'I know how close he was to not making it': Telford boy survived meningitis twice
He's only 12 but Luke Hickman has already battled meningitis twice.
After the relief of overcoming the disease at the age of 10 months, his life was threatened again just days after his fourth birthday.
Fortunately he survived both times, although the youngster from Telford has been left with poor eyesight, hearing loss and also has learning difficulties.
His mother, Zoe Corbett, has shared his story on World Meningitis Day, which highlights the bravery of meningitis survivors and those whose lives have been changed forever.
"To have it twice and come through is just lucky," said Zoe, 40, who lives in Trench.
"There was no connection between the first and second time at all.
"It was just a big relief he came through it – I know how close he was to not making it."
In April 2007, 10-month old-Luke was poorly with a high temperature and vomiting.
Later in the day he was asleep and when he woke his right eye was pointing in towards his nose.
Zoe said: "I managed to get him in at the doctors who advised that he would see him again in two days to see if his eye had changed position.
"We went home but as soon as we walked in the house the doctor called.
"He said after we left he had called the Princess Royal Hospital and they said to go straight down.

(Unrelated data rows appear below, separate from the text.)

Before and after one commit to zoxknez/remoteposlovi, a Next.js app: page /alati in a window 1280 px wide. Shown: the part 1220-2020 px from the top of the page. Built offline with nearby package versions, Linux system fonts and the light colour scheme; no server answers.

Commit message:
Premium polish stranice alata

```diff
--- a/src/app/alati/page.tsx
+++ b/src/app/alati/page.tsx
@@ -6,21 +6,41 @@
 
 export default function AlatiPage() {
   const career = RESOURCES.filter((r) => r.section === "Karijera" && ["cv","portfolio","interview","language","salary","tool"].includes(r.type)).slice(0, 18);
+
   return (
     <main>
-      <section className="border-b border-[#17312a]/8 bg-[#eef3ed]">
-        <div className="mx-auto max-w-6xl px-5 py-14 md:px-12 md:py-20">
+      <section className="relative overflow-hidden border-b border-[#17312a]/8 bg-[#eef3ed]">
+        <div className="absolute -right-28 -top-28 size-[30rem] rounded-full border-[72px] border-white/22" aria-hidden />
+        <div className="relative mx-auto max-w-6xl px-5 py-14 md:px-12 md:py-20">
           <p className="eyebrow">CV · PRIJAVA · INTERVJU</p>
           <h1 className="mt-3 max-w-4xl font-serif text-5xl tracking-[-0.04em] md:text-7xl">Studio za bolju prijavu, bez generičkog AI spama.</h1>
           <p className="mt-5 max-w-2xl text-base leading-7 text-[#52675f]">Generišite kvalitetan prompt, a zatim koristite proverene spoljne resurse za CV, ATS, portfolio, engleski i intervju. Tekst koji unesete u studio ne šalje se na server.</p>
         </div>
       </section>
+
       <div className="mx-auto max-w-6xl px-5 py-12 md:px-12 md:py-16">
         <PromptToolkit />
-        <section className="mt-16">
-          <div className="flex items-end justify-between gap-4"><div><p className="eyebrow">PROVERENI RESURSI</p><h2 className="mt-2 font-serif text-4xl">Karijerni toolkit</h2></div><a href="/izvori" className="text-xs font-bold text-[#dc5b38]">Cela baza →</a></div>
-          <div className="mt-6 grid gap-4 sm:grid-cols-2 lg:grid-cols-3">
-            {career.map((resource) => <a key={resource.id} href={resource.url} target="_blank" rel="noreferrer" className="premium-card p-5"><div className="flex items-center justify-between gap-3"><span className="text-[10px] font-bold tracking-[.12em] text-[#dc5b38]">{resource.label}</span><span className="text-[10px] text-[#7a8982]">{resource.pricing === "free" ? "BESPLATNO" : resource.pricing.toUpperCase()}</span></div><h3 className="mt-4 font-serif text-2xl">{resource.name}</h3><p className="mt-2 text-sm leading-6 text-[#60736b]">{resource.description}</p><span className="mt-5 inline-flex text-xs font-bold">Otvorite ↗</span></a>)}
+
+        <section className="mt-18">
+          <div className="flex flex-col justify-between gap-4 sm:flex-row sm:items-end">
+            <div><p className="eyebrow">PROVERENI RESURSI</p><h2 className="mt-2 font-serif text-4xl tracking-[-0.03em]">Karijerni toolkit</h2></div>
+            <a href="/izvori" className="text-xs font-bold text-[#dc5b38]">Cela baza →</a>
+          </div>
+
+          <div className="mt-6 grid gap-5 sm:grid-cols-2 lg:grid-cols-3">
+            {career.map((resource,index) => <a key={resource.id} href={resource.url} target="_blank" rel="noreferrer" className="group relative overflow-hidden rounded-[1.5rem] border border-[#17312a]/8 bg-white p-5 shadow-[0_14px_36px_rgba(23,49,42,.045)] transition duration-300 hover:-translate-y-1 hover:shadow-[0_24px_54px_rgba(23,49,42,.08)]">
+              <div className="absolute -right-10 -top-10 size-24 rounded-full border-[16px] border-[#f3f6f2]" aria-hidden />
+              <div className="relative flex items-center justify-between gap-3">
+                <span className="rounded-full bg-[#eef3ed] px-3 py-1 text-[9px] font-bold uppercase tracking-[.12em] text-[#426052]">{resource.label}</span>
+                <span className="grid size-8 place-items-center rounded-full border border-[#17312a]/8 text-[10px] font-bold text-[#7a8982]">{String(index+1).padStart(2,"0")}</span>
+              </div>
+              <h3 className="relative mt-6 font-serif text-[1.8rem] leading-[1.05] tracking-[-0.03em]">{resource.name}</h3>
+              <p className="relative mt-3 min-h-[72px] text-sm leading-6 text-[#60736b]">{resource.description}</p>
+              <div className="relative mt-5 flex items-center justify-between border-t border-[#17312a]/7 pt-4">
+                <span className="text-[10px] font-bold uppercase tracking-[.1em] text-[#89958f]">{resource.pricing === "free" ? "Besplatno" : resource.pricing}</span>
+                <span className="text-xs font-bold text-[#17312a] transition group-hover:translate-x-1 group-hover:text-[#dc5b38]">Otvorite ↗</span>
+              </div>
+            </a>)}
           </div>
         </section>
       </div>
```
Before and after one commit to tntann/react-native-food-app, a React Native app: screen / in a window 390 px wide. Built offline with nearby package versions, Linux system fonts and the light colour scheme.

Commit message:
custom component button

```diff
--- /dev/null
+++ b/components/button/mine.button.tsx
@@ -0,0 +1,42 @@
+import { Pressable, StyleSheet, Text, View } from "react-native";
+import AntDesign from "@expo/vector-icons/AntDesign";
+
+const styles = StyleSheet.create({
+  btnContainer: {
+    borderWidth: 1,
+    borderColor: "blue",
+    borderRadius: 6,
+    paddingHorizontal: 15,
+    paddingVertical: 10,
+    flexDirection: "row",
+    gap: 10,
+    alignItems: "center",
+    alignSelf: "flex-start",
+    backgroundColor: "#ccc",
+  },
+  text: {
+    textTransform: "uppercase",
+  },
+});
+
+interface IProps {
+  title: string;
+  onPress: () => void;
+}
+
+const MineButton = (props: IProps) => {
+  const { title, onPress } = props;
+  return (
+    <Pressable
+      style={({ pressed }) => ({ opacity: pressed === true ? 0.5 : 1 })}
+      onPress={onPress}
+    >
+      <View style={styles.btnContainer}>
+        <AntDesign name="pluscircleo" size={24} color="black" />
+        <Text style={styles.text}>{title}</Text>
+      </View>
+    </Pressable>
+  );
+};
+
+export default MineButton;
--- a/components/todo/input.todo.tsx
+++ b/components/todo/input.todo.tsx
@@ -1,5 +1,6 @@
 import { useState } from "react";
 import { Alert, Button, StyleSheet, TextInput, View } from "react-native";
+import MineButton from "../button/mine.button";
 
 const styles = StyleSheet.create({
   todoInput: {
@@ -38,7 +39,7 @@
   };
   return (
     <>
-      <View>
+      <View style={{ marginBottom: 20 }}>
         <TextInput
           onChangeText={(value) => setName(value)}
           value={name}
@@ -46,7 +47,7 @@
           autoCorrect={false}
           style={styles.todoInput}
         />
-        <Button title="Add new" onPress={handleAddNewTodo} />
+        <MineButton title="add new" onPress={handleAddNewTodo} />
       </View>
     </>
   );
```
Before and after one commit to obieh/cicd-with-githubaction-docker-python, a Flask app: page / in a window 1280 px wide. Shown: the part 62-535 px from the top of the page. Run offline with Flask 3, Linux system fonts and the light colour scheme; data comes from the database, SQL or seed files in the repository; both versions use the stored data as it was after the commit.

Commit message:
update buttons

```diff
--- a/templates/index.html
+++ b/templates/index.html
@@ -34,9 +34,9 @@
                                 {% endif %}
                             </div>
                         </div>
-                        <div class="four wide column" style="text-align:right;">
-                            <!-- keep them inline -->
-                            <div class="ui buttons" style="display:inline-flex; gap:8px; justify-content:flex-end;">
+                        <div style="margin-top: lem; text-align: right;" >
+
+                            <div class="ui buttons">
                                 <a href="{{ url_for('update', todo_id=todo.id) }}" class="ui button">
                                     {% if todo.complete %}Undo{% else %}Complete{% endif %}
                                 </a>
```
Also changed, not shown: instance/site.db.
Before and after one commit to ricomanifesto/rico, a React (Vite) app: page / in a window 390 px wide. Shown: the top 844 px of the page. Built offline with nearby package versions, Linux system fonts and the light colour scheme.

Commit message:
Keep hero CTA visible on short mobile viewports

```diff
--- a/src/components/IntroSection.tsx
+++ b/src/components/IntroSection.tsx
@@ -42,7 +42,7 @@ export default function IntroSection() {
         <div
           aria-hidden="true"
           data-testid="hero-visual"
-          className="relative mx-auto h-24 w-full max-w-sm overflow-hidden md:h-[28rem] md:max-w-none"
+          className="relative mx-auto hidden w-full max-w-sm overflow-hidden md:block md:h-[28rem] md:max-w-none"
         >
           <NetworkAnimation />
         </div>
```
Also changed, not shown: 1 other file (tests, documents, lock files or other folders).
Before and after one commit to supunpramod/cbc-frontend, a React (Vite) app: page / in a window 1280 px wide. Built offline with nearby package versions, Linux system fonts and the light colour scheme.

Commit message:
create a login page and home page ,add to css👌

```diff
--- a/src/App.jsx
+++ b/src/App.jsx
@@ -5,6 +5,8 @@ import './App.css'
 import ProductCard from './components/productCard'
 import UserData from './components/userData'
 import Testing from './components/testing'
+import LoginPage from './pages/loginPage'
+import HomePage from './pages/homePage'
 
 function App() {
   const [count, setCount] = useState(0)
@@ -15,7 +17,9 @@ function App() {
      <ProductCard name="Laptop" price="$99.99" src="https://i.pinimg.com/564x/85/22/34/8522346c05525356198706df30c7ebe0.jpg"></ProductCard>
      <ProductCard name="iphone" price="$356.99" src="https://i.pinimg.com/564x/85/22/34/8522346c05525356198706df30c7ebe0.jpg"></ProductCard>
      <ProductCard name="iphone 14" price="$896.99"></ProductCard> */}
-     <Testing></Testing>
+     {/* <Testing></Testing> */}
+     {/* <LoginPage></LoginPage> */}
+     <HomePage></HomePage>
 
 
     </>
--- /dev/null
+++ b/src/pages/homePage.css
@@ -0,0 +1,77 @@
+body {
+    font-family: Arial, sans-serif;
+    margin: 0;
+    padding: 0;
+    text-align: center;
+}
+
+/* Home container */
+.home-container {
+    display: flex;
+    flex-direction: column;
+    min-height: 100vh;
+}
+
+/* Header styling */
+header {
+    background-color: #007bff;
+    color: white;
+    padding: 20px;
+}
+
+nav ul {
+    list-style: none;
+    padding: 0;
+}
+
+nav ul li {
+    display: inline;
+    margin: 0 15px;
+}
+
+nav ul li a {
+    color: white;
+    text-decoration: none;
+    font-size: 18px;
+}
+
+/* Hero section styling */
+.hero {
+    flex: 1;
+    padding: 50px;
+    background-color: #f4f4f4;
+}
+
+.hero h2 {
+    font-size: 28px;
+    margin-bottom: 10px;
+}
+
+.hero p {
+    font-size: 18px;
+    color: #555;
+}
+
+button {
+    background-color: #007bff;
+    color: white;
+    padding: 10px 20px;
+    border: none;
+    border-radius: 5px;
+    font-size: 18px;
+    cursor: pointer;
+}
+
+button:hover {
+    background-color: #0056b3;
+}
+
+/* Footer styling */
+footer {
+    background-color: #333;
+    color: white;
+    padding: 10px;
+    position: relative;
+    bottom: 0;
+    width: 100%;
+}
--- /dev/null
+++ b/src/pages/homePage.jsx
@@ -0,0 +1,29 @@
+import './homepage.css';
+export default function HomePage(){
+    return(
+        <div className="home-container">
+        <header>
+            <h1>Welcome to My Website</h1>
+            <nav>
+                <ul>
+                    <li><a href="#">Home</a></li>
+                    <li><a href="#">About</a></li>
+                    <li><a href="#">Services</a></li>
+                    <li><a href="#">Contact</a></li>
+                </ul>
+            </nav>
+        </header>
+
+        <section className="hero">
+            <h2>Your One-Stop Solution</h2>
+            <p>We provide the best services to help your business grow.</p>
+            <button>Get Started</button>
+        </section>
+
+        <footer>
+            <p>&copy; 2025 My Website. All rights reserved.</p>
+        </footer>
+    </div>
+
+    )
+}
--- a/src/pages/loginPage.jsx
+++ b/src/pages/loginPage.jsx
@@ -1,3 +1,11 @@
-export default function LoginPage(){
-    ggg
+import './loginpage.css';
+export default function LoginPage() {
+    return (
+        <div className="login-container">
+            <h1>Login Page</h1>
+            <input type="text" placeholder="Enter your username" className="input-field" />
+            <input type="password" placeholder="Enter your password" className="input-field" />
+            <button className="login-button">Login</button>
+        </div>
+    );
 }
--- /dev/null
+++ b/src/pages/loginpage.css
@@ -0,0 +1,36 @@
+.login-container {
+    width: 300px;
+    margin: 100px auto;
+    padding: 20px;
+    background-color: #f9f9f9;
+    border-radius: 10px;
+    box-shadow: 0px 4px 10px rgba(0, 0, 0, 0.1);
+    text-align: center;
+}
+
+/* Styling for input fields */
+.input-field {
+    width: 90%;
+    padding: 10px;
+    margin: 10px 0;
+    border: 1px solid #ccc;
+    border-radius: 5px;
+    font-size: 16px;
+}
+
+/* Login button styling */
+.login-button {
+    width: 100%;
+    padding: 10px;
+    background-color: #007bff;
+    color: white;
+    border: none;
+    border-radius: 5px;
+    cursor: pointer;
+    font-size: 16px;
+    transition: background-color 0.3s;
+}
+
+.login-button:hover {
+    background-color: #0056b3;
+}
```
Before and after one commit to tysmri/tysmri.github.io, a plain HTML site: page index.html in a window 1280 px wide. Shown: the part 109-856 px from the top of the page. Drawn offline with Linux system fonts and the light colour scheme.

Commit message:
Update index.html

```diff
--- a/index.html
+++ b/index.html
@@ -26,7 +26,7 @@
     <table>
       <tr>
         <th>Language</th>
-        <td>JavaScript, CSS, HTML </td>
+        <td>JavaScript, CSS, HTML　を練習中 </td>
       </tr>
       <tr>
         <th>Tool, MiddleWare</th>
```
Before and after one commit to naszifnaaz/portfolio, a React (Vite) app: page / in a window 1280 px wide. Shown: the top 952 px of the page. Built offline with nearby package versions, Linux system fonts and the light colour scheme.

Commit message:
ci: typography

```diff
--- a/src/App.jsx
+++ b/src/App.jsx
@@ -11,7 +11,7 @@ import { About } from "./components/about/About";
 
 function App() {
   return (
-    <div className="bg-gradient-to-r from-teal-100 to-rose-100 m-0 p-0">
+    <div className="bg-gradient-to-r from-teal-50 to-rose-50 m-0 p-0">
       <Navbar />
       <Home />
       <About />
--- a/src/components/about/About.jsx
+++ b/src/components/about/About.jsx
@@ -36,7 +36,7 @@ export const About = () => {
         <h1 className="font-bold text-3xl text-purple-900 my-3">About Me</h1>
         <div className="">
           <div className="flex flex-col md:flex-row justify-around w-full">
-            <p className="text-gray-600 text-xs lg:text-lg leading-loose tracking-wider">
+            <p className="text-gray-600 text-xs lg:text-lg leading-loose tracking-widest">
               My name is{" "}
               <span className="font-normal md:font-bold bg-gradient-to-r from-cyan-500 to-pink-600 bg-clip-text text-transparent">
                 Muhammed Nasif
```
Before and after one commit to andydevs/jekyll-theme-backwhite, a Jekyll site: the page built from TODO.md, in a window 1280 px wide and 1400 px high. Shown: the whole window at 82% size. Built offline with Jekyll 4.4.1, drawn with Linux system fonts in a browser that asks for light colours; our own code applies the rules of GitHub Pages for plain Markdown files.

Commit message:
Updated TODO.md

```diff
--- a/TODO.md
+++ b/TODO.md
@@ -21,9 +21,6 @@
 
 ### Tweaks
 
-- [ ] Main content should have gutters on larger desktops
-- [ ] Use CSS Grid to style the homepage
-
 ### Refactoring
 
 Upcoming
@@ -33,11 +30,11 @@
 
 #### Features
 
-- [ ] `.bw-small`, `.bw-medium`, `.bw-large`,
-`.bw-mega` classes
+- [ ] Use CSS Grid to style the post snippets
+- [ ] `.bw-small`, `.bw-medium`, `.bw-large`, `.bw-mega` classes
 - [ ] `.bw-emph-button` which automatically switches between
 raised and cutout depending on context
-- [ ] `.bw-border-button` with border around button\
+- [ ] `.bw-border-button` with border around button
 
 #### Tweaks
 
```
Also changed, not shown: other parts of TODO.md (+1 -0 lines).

"We did, and following a lumbar puncture we were told Luke had viral Meningoencephalitis. This was more than likely passed onto him from a cold sore that I had when I kissed him."
Luke spent three weeks in hospital on anti-viral medication before he could come home.
The Hadley Learning Community pupil was left with a delay in his speech and had to wear patches to correct the turn in his eye.
His eyesight is still poor in his right eye.
In June 2010, three days after his fourth birthday, Luke became unwell again with a high temperature and vomiting.
He became 'hot and floppy' and this time had two small purple spots on his stomach.
"I did the glass test and they didn’t disappear so I immediately rushed him to the PRH again," said Zoe.
"We were taken straight through to resus and within 10 minutes he was on drips and surrounded by paediatric, heart and neurological consultants.
"Tests revealed he had bacterial meningococcal septicemia.
"At the time I didn’t realise just how poorly Luke was, but was later told that another 15 minutes getting to the hospital and Luke might not have survived or could have suffered loss of limbs."
This time, Luke was in hospital for 10 days and to make matters worse his father Richard was also in hospital after suffering a brain haemorrhage.
Zoe, who is also mother to Ivy, two, and Xara, 17, said: "It was hard. I couldn't tell his dad because of the condition he was in.
"We found out Luke had some permanent hearing loss, he struggles to manage his emotions and has some learning difficulties with reading and writing.
"Luke says he is a very unlucky person to have had it twice but lucky to have survived with only a few problems. I know it could have been so much different."
She has also thanked charity Meningitis Now for offering help and support in the family's time of need.
"I have contacted Meningitis Now on a couple of occasions to seek advice regarding the after effects of meningitis and they have always pointed me in the right direction," she said.
The charity is also backing World Meningitis Day, an initiative of the Confederation of Meningitis Organisations.
Its chief executive Dr Tom Nutt said: “We know that life after meningitis is tough for many people and we want to use World Meningitis Day to showcase the bravery of meningitis survivors and those who have lost a loved one.
“Through our supporters telling their stories, raising awareness of the signs and symptoms and increasing vaccine knowledge, we can raise the profile of this devastating disease and help to reduce its impact for future generations.”
There are an estimated 22 cases of meningitis each day across the UK.
The disease can strike in hours, but the after-effects, including deafness, limb loss and brain damage, can last a lifetime.
Early signs of the disease can include a fever, headache, vomiting, diarrhoea, muscle pain and stomach cramps.
“On World Meningitis Day, as on every other day, we are here to help and support those who need us,” Tom added.
The charity is keen to use World Meningitis Day to promote its range of support services, including its recently-launched Rebuilding Futures Fund, which provides financial, practical and emotional support for people of all ages affected by meningitis.
Meningitis Now is also launching its first Facebook fundraiser today.
For more information about meningitis visit meningitisnow.org or contact the Meningitis Now helpline on 08088 010388.